I did Xmas dinner this year. For those of you not of a British or similar origin, this involves essentially a day or so of planning and preparing a meal, followed by a day of watching that plan go slowly but surely wrong as you realise you have misjudged your timings and dinner will be an hour later than you thought. There are traditions which must be adhered to (really, mulled wine to be drunk when?), standards set by the previous year, turkey must be roasted, as must potatoes and parsnips, and everything must come out together. Hot, and not overdone.

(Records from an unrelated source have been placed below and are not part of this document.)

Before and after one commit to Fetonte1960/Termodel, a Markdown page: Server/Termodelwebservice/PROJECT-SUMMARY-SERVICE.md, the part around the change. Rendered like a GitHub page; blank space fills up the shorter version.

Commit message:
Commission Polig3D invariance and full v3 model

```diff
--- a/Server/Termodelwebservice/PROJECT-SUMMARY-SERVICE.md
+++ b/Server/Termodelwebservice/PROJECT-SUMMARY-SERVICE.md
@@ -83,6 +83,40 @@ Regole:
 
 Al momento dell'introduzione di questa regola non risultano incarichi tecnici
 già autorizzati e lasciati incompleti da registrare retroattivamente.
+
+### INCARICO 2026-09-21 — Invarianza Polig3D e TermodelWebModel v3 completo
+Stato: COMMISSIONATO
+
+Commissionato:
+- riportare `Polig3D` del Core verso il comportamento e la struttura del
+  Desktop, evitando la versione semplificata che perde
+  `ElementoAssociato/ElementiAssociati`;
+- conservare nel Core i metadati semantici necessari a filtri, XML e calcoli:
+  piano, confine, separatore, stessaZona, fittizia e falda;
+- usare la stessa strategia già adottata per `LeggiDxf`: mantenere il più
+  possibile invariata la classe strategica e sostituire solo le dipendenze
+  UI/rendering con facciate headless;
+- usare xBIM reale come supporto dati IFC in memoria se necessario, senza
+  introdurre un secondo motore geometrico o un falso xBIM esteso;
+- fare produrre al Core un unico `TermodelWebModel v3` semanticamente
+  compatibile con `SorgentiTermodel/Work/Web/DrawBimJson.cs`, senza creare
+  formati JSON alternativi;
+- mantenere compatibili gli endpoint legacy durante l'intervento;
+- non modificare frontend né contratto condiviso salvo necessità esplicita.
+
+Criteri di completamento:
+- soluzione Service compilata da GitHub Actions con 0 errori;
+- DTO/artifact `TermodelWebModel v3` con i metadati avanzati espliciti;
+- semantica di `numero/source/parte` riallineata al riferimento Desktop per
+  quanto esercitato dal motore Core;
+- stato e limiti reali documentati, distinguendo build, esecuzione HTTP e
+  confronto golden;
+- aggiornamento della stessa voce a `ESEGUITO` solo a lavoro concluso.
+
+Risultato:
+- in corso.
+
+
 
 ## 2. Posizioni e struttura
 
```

And yes, as ever with these things, I was in the midst of it all up to my elbows in roasting, basting and all sorts of other things,and my thoughts turned to the classroom. Managing a major roast dinner for ten people (yep, that’s right, ten people for a virgin Christmas dinner chef, so not bad) is very like handling a classroom. I had a plan which goes but eventually drifts slightly clear of where you had pointed it. I had a range of interruptions and questions, challenges to the planned flow of cooking: dogs underfoot, several small children desperate to play with the carving knife, demands for mulled wine when there are no bloody hobs left for at least another ten minutes, that sort of thing, comparable to the “catch you out” left field question from the learner who hasn’t really been listening, the IWB not working, realising you have one too few handouts, that sort of thing. Then the major disturbances: the arrival of guests just at the point you need to drain the potatoes and parsnips and transfer them to the hot oily oven trays just like that bit in a lesson when you are in mid explanation, with every learner brain working through your questioning, and your manager simply has to knock on the door and ask a question which could quite happily have waited the thirty minutes left to break time. The relief at the end as it all slots into place and everyone gets something good from it.
The brain processes involved were definitely of the lesson management type, although blurred slightly by the two thirds of a bottle of wine I was carefully exploring as the day progressed, and so just as much fun. However, like a lesson, just the one is plenty and I’ll hang on for a couple of years before doing it again…
Merry Christmas, and a happy, healthy new year, in case I don’t blog before then!